----- Information

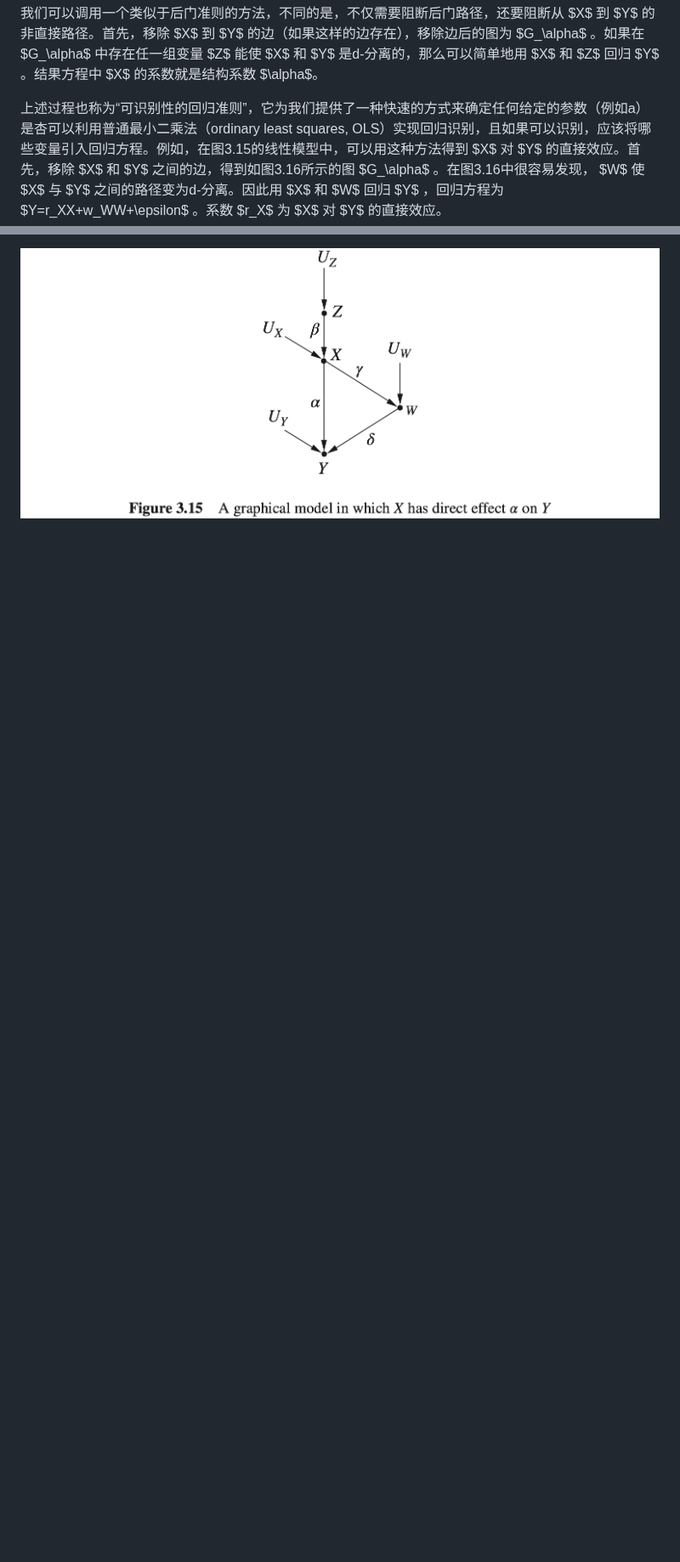
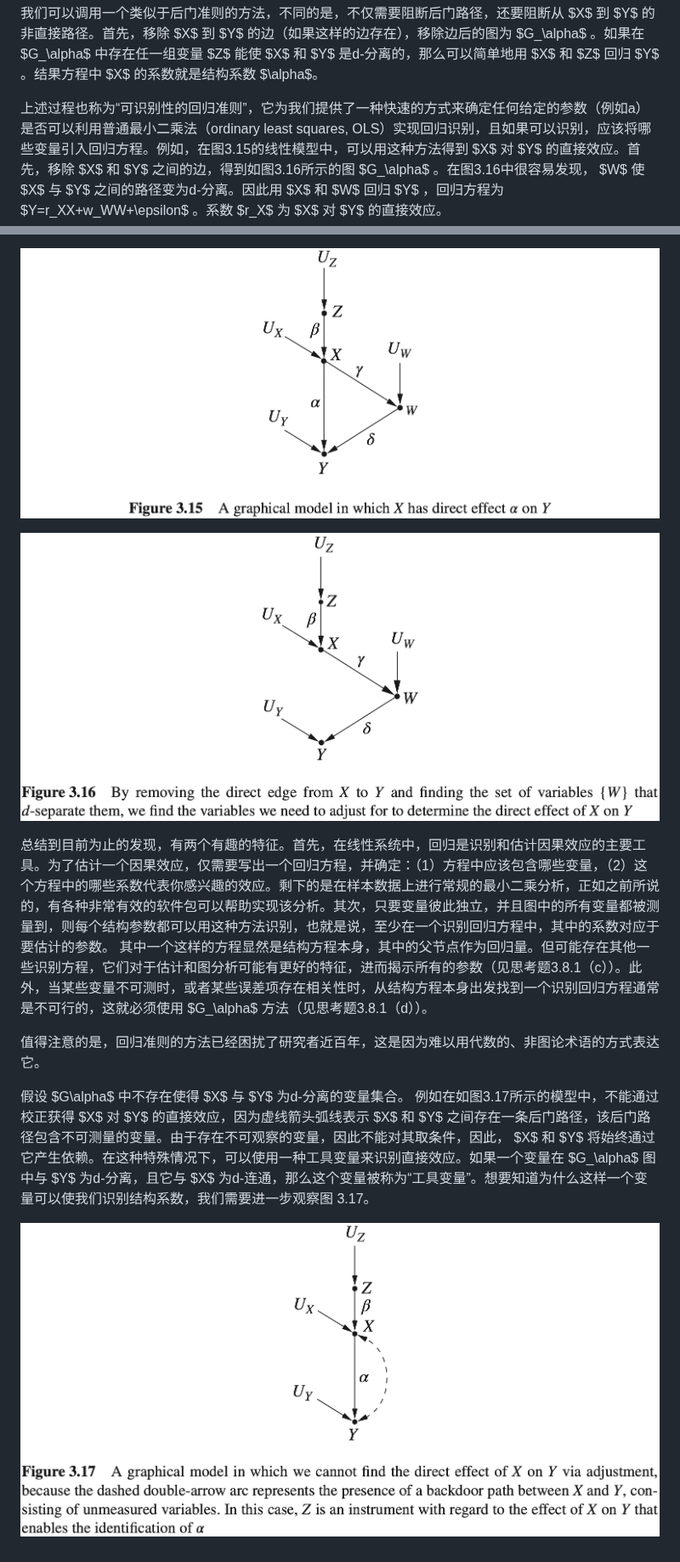
Before and after one commit to CarlCypress/Causal_Inference_in_Statistics_A_Primer, a Markdown page: docs/content/3_The_Effects_of_Interventions.md, 2 parts joined by grey strips. Shown at 85% size. Drawn GitHub-style; pictures changed too: docs/images/fig_3.16.png (added), docs/images/fig_3.17.png (added); blank space fills up the shorter version.

Commit message:
92th add

```diff
--- a/docs/content/3_The_Effects_of_Interventions.md
+++ b/docs/content/3_The_Effects_of_Interventions.md
@@ -1076,6 +1076,16 @@ $$
 
 我们可以调用一个类似于后门准则的方法，不同的是，不仅需要阻断后门路径，还要阻断从 $X$ 到 $Y$ 的非直接路径。首先，移除 $X$ 到 $Y$ 的边（如果这样的边存在），移除边后的图为 $G_\alpha$ 。如果在 $G_\alpha$ 中存在任一组变量 $Z$ 能使 $X$ 和 $Y$ 是d-分离的，那么可以简单地用 $X$ 和 $Z$ 回归 $Y$ 。结果方程中 $X$ 的系数就是结构系数 $\alpha$。
 
-上述过程也称为“可识别性的回归准则”，它为我们提供了一种快速的方式来确定任何给定的参数（例如a）是杏可以利用普通最小二乘法（ordinary least squares, OLS）实现回归识别，且如果可以识别，应该将哪些变量引入回归方程。例如，在图3.15的线性模型中，可以用这种方法得到 $X$ 对 $Y$ 的直接效应。首先，移除 $X$ 和 $Y$ 之间的边，得到如图3.16所示的图 $G_\alpha$ 。在图3.16中很容易发现， $W$ 使 $X$ 与 $Y$ 之间的路径变为d-分离。因此用 $X$ 和 $W$ 回归 $Y$ ，回归方程为 $Y=r_XX+w_WW+\epsilon$ 。系数 $r_X$ 为 $X$ 对 $Y$ 的直接效应。
+上述过程也称为“可识别性的回归准则”，它为我们提供了一种快速的方式来确定任何给定的参数（例如a）是否可以利用普通最小二乘法（ordinary least squares, OLS）实现回归识别，且如果可以识别，应该将哪些变量引入回归方程。例如，在图3.15的线性模型中，可以用这种方法得到 $X$ 对 $Y$ 的直接效应。首先，移除 $X$ 和 $Y$ 之间的边，得到如图3.16所示的图 $G_\alpha$ 。在图3.16中很容易发现， $W$ 使 $X$ 与 $Y$ 之间的路径变为d-分离。因此用 $X$ 和 $W$ 回归 $Y$ ，回归方程为 $Y=r_XX+w_WW+\epsilon$ 。系数 $r_X$ 为 $X$ 对 $Y$ 的直接效应。
 
 ![fig_3.15](../images/fig_3.15.png)
+
+![fig_3.16](../images/fig_3.16.png)
+
+总结到目前为止的发现，有两个有趣的特征。首先，在线性系统中，回归是识别和估计因果效应的主要工具。为了估计一个因果效应，仅需要写出一个回归方程，并确定：（1）方程中应该包含哪些变量，（2）这个方程中的哪些系数代表你感兴趣的效应。剩下的是在样本数据上进行常规的最小二乘分析，正如之前所说的，有各种非常有效的软件包可以帮助实现该分析。其次，只要变量彼此独立，并且图中的所有变量都被测量到，则每个结构参数都可以用这种方法识别，也就是说，至少在一个识别回归方程中，其中的系数对应于要估计的参数。 其中一个这样的方程显然是结构方程本身，其中的父节点作为回归量。但可能存在其他一些识别方程，它们对于估计和图分析可能有更好的特征，进而揭示所有的参数（见思考题3.8.1（c））。此外，当某些变量不可测时，或者某些误差项存在相关性时，从结构方程本身出发找到一个识别回归方程通常是不可行的，这就必须使用 $G_\alpha$ 方法（见思考题3.8.1（d））。
+
+值得注意的是，回归准则的方法已经困扰了研究者近百年，这是因为难以用代数的、非图论术语的方式表达它。
+
+假设 $G\alpha$ 中不存在使得 $X$ 与 $Y$ 为d-分离的变量集合。 例如在如图3.17所示的模型中，不能通过校正获得 $X$ 对 $Y$ 的直接效应，因为虚线箭头弧线表示 $X$ 和 $Y$ 之间存在一条后门路径，该后门路径包含不可测量的变量。由于存在不可观察的变量，因此不能对其取条件，因此， $X$ 和 $Y$ 将始终通过它产生依赖。在这种特殊情况下，可以使用一种工具变量来识别直接效应。如果一个变量在 $G_\alpha$ 图中与 $Y$ 为d-分离，且它与 $X$ 为d-连通，那么这个变量被称为“工具变量”。想要知道为什么这样一个变量可以使我们识别结构系数，我们需要进一步观察图 3.17。
+
+![fig_3.17](../images/fig_3.17.png)
```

----------

» Task:
Number of lines above containing the word "的直接效应": state it and add nothing else.

» Answer box:
3